The Salt Lake City Cemetery is located between “N” and “U” streets and Fourth Avenue and Wasatch Boulevard and contains approximately 120 acres with 9 ½ miles of roads.
The Cemetery is laid out in Plats. A Plat is an area of land that was developed at the specific time. Plats are divided into lots. A Lot contains ten graves. On the Sexton’s records, each person is recorded in four different areas. There is a location on record for each person buried in the Salt Lake City Cemetery.
The first known burial was September 27, 1847, and was a child named Mary B. Wallace. On February 17, 1849, a council was held and Brigham Young appointed George Wallace, Daniel Wells, and Joseph Heywood to select a place for a Burying Grounds. George Wallace led the group to where he had buried some of his family members. The other men in the group liked the area because it was away from the living area of the Valley but close enough for families to travel in order to pay their respects to their loved ones. These men made their report to Brigham Young. Brigham Young was in favor of their selection and asked them to survey twenty acres for a Burying Ground. George Wallace was asked to keep the records of the people that were buried.
In January of 1851, and ordinance was passed by the General Assembly of the State of Deseret for “Incorporating the Great Salt Lake City.” A City Council was organized and the Salt Lake City Cemetery was officially organized. Since George Wallace was keeping the records of the Cemetery, he was made the first official Sexton. A Sexton is the person that takes care of and oversees all the operations of the Cemetery.
In February 1856 Mayor Jedediah M. Grand instructed the Committee on Municipal Laws to create an Ordinance for all people to be buried in a Cemetery, not on private property, without the consent of the Mayor and Committee on Municipal Laws.

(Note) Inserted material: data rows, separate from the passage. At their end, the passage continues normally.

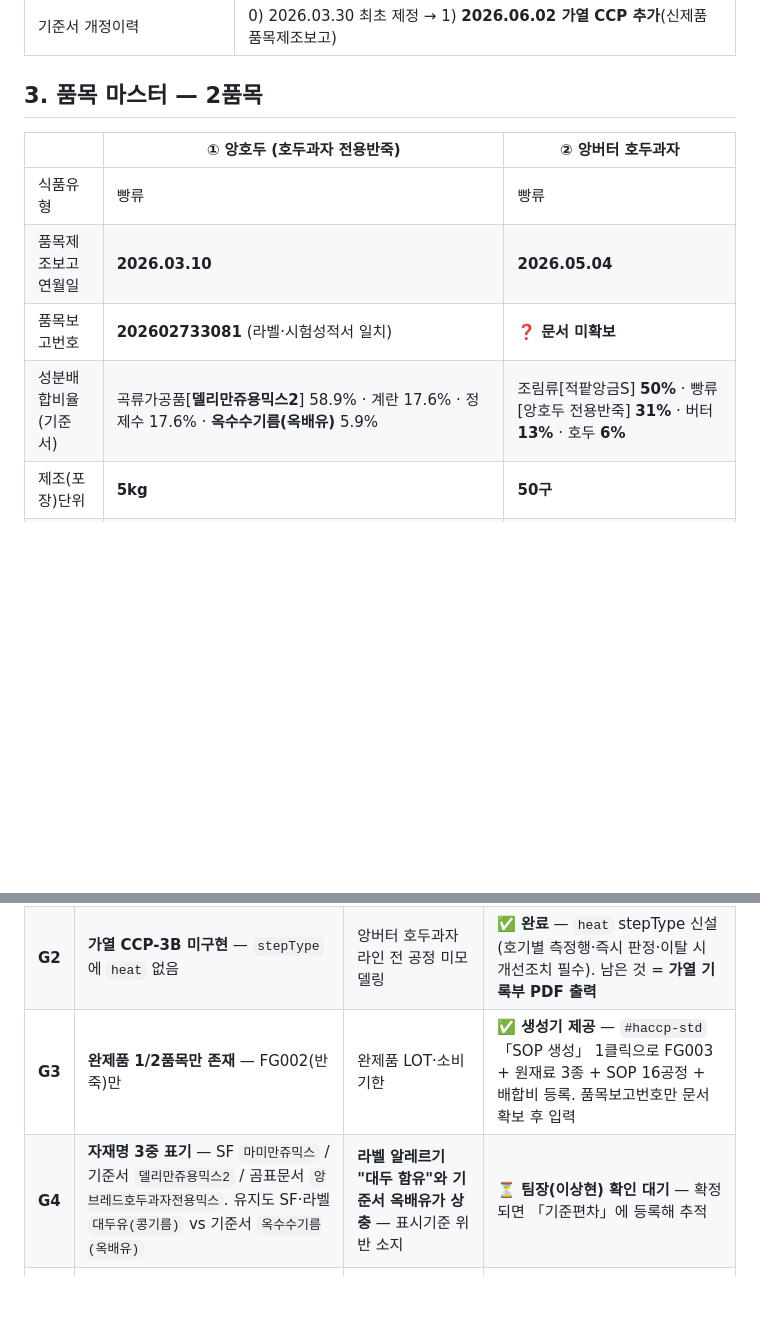
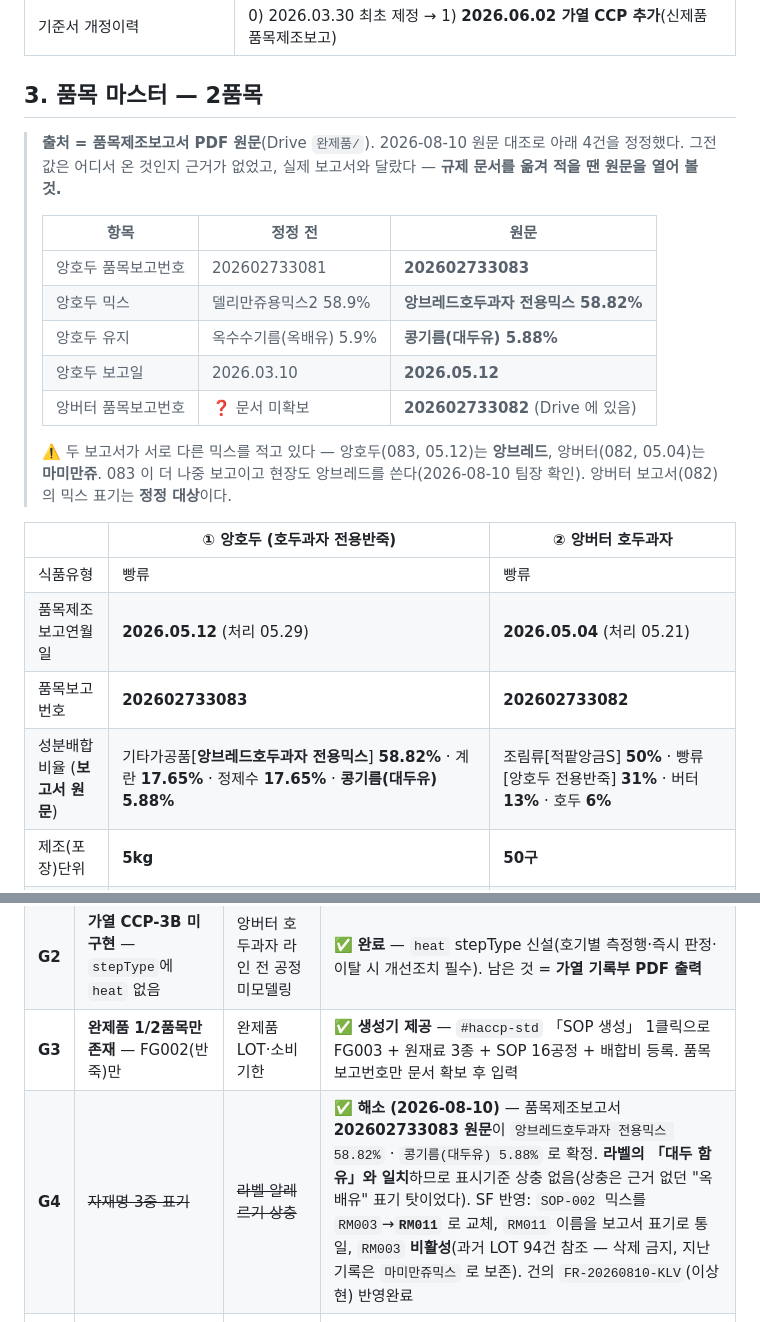
Before and after one commit to doganzi/maytutu-smartfactory, a Markdown page: docs/FACTORY_MASTER_DATA.md, 2 parts joined by grey strips. GitHub-like rendering; blank space fills up the shorter version.

Commit message:
docs(factory): 품목 마스터를 품목제조보고서 원문으로 정정 — 4건이 틀렸다 + G4 해소
건의 FR-20260810-KLV(이상현) "믹스 이름 변경" 을 처리하며 Drive 의 **품목제조보고서 PDF
원문**을 대조했다. 기준자료 표가 실제 보고서와 달랐다.

| 항목 | 정정 전 | 원문 |
|---|---|---|
| 앙호두 품목보고번호 | 202602733081 | **202602733083** |
| 앙호두 믹스 | 델리만쥬용믹스2 58.9% | **앙브레드호두과자 전용믹스 58.82%** |
| 앙호두 유지 | 옥수수기름(옥배유) 5.9% | **콩기름(대두유) 5.88%** |
| 앙호두 보고일 | 2026.03.10 | **2026.05.12**(처리 05.29) |
| 앙버터 품목보고번호 | ❓ 문서 미확보 | **202602733082**(Drive 에 있음) |

## G4 해소 — 상충은 근거 없던 표기 탓이었다

G4 는 "라벨 알레르기 「대두 함유」와 기준서 옥배유가 상충 → 표시기준 위반 소지" 였다.
보고서 원문은 **콩기름(대두유)** 다. **라벨과 일치한다.** 상충은 실재하지 않았고,
출처 불명의 "옥배유" 표기가 만들어낸 것이었다.

## 스마트팩토리 시트 반영 (팀장 확인: 현재 사용 = 앙브레드호두과자 전용믹스)

  · `SOP-002` 믹스 `RM003`(마미만쥬믹스) → **`RM011`**, 비율 0.588 유지(=보고서 58.82%)
  · `RM011` 이름을 보고서 표기로 통일 — `앙브레드전용믹스` → `앙브레드호두과자 전용믹스`
  · `RM003` **비활성** — 삭제하지 않는다. 과거 원재료LOT **94건**이 참조하고, 각 LOT 행이
    `itemName` 을 따로 갖고 있어 지난 기록은 `마미만쥬믹스` 로 그대로 보존된다(HACCP 소급 없음).
  · `완제품품목` FG002 규제정보 `[10]~[17]` 입력(보고번호·보고일·식품유형·성분배합비율·
    제조포장단위·완제품규격)
  · ⚠️ `완제품품목` **헤더 행이 오염**돼 있었다 — 2번째 칸에 헤더 대신 제품명이 들어가 있고
    8칸뿐이었다(스키마 18칸). 앱이 인덱스로 읽어 고장은 안 났지만 시트를 직접 보는 사람이
    오해한다. 스키마대로 복구했다.

⚠️ **남은 것** — 앙버터 보고서(082, 05.04)는 아직 `기타가공품[마미만쥬믹스]` 다.
   앙호두(083, 05.12)가 더 나중 보고이고 현장도 앙브레드이므로, 082 는 **정정 대상**이다.

건의: FR-20260810-KLV

Co-Authored-By: Claude Opus 5 <noreply@anthropic.com>

```diff
--- a/docs/FACTORY_MASTER_DATA.md
+++ b/docs/FACTORY_MASTER_DATA.md
@@ -94,12 +94,27 @@
 
 ## 3. 품목 마스터 — 2품목
 
+> **출처 = 품목제조보고서 PDF 원문**(Drive `완제품/`). 2026-08-10 원문 대조로 아래 4건을 정정했다.
+> 그전 값은 어디서 온 것인지 근거가 없었고, 실제 보고서와 달랐다 — **규제 문서를 옮겨 적을 땐 원문을 열어 볼 것.**
+>
+> | 항목 | 정정 전 | **원문** |
+> |---|---|---|
+> | 앙호두 품목보고번호 | 202602733081 | **202602733083** |
+> | 앙호두 믹스 | 델리만쥬용믹스2 58.9% | **앙브레드호두과자 전용믹스 58.82%** |
+> | 앙호두 유지 | 옥수수기름(옥배유) 5.9% | **콩기름(대두유) 5.88%** |
+> | 앙호두 보고일 | 2026.03.10 | **2026.05.12** |
+> | 앙버터 품목보고번호 | ❓ 문서 미확보 | **202602733082** (Drive 에 있음) |
+>
+> ⚠️ 두 보고서가 서로 다른 믹스를 적고 있다 — 앙호두(083, 05.12)는 **앙브레드**, 앙버터(082, 05.04)는
+> **마미만쥬**. 083 이 더 나중 보고이고 현장도 앙브레드를 쓴다(2026-08-10 팀장 확인).
+> 앙버터 보고서(082)의 믹스 표기는 **정정 대상**이다.
+
 | | ① 앙호두 (호두과자 전용반죽) | ② 앙버터 호두과자 |
 |---|---|---|
 | 식품유형 | 빵류 | 빵류 |
-| 품목제조보고연월일 | **2026.03.10** | **2026.05.04** |
-| 품목보고번호 | **202602733081** (라벨·시험성적서 일치) | ❓ **문서 미확보** |
-| 성분배합비율 (기준서) | 곡류가공품[**델리만쥬용믹스2**] 58.9% · 계란 17.6% · 정제수 17.6% · **옥수수기름(옥배유)** 5.9% | 조림류[적팥앙금S] **50%** · 빵류[앙호두 전용반죽] **31%** · 버터 **13%** · 호두 **6%** |
+| 품목제조보고연월일 | **2026.05.12** (처리 05.29) | **2026.05.04** (처리 05.21) |
+| 품목보고번호 | **202602733083** | **202602733082** |
+| 성분배합비율 (**보고서 원문**) | 기타가공품[**앙브레드호두과자 전용믹스**] **58.82%** · 계란 **17.65%** · 정제수 **17.65%** · **콩기름(대두유)** **5.88%** | 조림류[적팥앙금S] **50%** · 빵류[앙호두 전용반죽] **31%** · 버터 **13%** · 호두 **6%** |
 | 제조(포장)단위 | **5kg** | **50구** |
 | 소비기한 | 제조일 + **6개월** | 제조일 + **12개월** |
 | 포장 | 밀봉 / 내포장 PE | 밀봉 / PE, PP |
@@ -158,7 +173,7 @@
 | **G1** | **CCP 번호 반대** — SF는 동결=CCP-1·금속=CCP-2, 기준서는 금속=**CCP-1P**·동결=**CCP-2B** | 화면 라벨·PDF 기록부 문구. **심사 시 기록번호 불일치 지적 리스크** | ✅ **완료** — `CCP` 상수로 SSOT화, 화면·PDF 표시 교체. 시트명·해시(`#ccp-dev`)는 기존 기록 호환 위해 유지 |
 | **G2** | **가열 CCP-3B 미구현** — `stepType`에 `heat` 없음 | 앙버터 호두과자 라인 전 공정 미모델링 | ✅ **완료** — `heat` stepType 신설(호기별 측정행·즉시 판정·이탈 시 개선조치 필수). 남은 것 = **가열 기록부 PDF 출력** |
 | **G3** | **완제품 1/2품목만 존재** — FG002(반죽)만 | 완제품 LOT·소비기한 | ✅ **생성기 제공** — `#haccp-std` 「SOP 생성」 1클릭으로 FG003 + 원재료 3종 + SOP 16공정 + 배합비 등록. 품목보고번호만 문서 확보 후 입력 |
-| **G4** | **자재명 3중 표기** — SF `마미만쥬믹스` / 기준서 `델리만쥬용믹스2` / 곰표문서 `앙브레드호두과자전용믹스`. 유지도 SF·라벨 `대두유(콩기름)` vs 기준서 `옥수수기름(옥배유)` | **라벨 알레르기 "대두 함유"와 기준서 옥배유가 상충** — 표시기준 위반 소지 | ⏳ **팀장(이상현) 확인 대기** — 확정되면 「기준편차」에 등록해 추적 |
+| **G4** | ~~자재명 3중 표기~~ | ~~라벨 알레르기 상충~~ | ✅ **해소 (2026-08-10)** — 품목제조보고서 **202602733083 원문**이 `앙브레드호두과자 전용믹스 58.82%` · `콩기름(대두유) 5.88%` 로 확정. **라벨의 「대두 함유」와 일치**하므로 표시기준 상충 없음(상충은 근거 없던 "옥배유" 표기 탓이었다). SF 반영: `SOP-002` 믹스를 `RM003`→**`RM011`** 로 교체, `RM011` 이름을 보고서 표기로 통일, `RM003` **비활성**(과거 LOT 94건 참조 — 삭제 금지, 지난 기록은 `마미만쥬믹스` 로 보존). 건의 `FR-20260810-KLV`(이상현) 반영완료 |
 | **G5** | `완제품품목` 시트에 **품목보고번호·보고일·규격·라벨 링크** 칸 없음 | 규제정보가 앱 밖에만 존재 | ✅ **완료** — `[10]~[17]` 확장(기존 인덱스 보존) + `items-fg` 모달 「규제정보」 섹션 |
 | **G6** | 앙버터 호두과자 **품목보고번호 문서 미확보**, **완제품 시험성적서 없음** | 추적성 공백 | ✅ **탐지 자동화** — 누락 시 `#haccp-std` 준수 점검이 지적. 문서 확보 자체는 사용자 몫 |
 
```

In 1900 an irrigation system was placed by piping water from City Creek. This allowed the City Cemetery to start perpetual care. In the beginning perpetual care was only allowed in Park Plat, the newest area of the Cemetery to be developed. In 2014 the entire cemetery was placed on an automatic sprinkler system.

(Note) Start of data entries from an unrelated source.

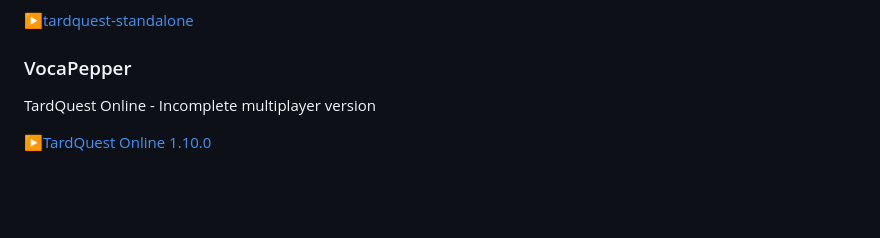
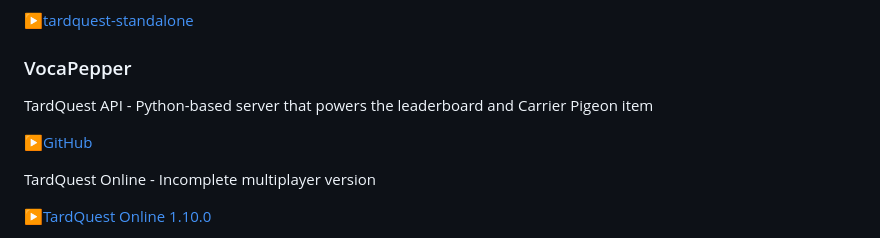
Before and after one commit to packardbell95/tardquest, a Markdown page: README.md, the part around the change. GitHub-like rendering; blank space fills up the shorter version.

Commit message:
Update README.md
Added description for TardQuest API and its GitHub link.

```diff
--- a/README.md
+++ b/README.md
@@ -93,6 +93,10 @@ This is a desktop application build for TardQuest, which includes neat features
 ▶[tardquest-standalone](https://github.com/TheMilkMan6669/tardquest-standalone)
 
 ### VocaPepper
+TardQuest API - Python-based server that powers the leaderboard and Carrier Pigeon item
+
+▶[GitHub](https://github.com/VocaPepper/tardquest-api)
+
 TardQuest Online - Incomplete multiplayer version
 
 ▶[TardQuest Online 1.10.0](https://vocapepper.com/tardquest/src/multiplayer.html)
```
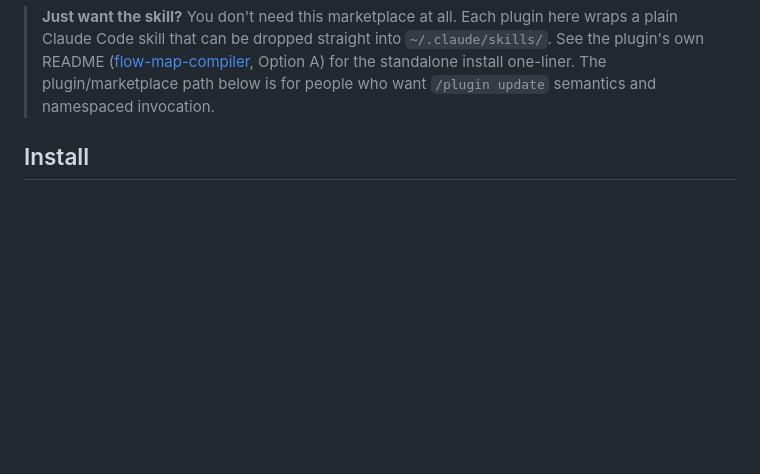
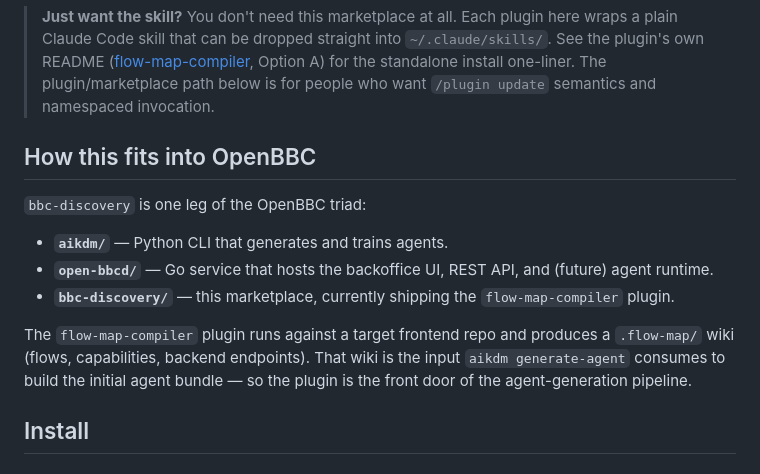
Before and after one commit to DACdigital/OpenBBC, a Markdown page: bbc-discovery/README.md, the part around the change. GitHub-like rendering; blank space fills up the shorter version.

Commit message:
docs(bbc-discovery): cross-link to the OpenBBC monorepo triad

```diff
--- a/bbc-discovery/README.md
+++ b/bbc-discovery/README.md
@@ -17,6 +17,16 @@ Right now, this marketplace ships one plugin:
 > standalone install one-liner. The plugin/marketplace path below is
 > for people who want `/plugin update` semantics and namespaced
 > invocation.
+
+## How this fits into OpenBBC
+
+`bbc-discovery` is one leg of the OpenBBC triad:
+
+- **`aikdm/`** — Python CLI that generates and trains agents.
+- **`open-bbcd/`** — Go service that hosts the backoffice UI, REST API, and (future) agent runtime.
+- **`bbc-discovery/`** — this marketplace, currently shipping the `flow-map-compiler` plugin.
+
+The `flow-map-compiler` plugin runs against a target frontend repo and produces a `.flow-map/` wiki (flows, capabilities, backend endpoints). That wiki is the input `aikdm generate-agent` consumes to build the initial agent bundle — so the plugin is the front door of the agent-generation pipeline.
 
 ## Install
 
```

In 1906, perpetual care was extended to the whole cemetery and by 1915 such a growth of trees and shrubs, many of them evergreens, had developed that the hillside was nearly a forest.
As of July 9, 2015 we have over 124,000 people buried here.
There are 130,000 burial sites in the Salt Lake City cemetery and at present we have buried just over 124,000. The cemetery covers 120 acres in the heart of the city. Read about the cemetery's rich history at enjoyutah.org.
Mission Statement of the SLC Cemetery
The mission of the Salt Lake City Cemetery is to serve the families who come to us in a time of need. To watch over and care for these families loved ones who have been interred within our great and historical cemetery. To be a steward for the open space and care for the flora and fauna that lives and grows within our boundaries. We strive to provide service to the family members, friends and strangers who come to find closure, solace and peace within and upon are hallowed grounds. We strive daily to remember” the difference between ordinary and extraordinary is the little extra you do.” We all try to “pick up the stick” making sure to think first of those who work with us side by side and ourselves second.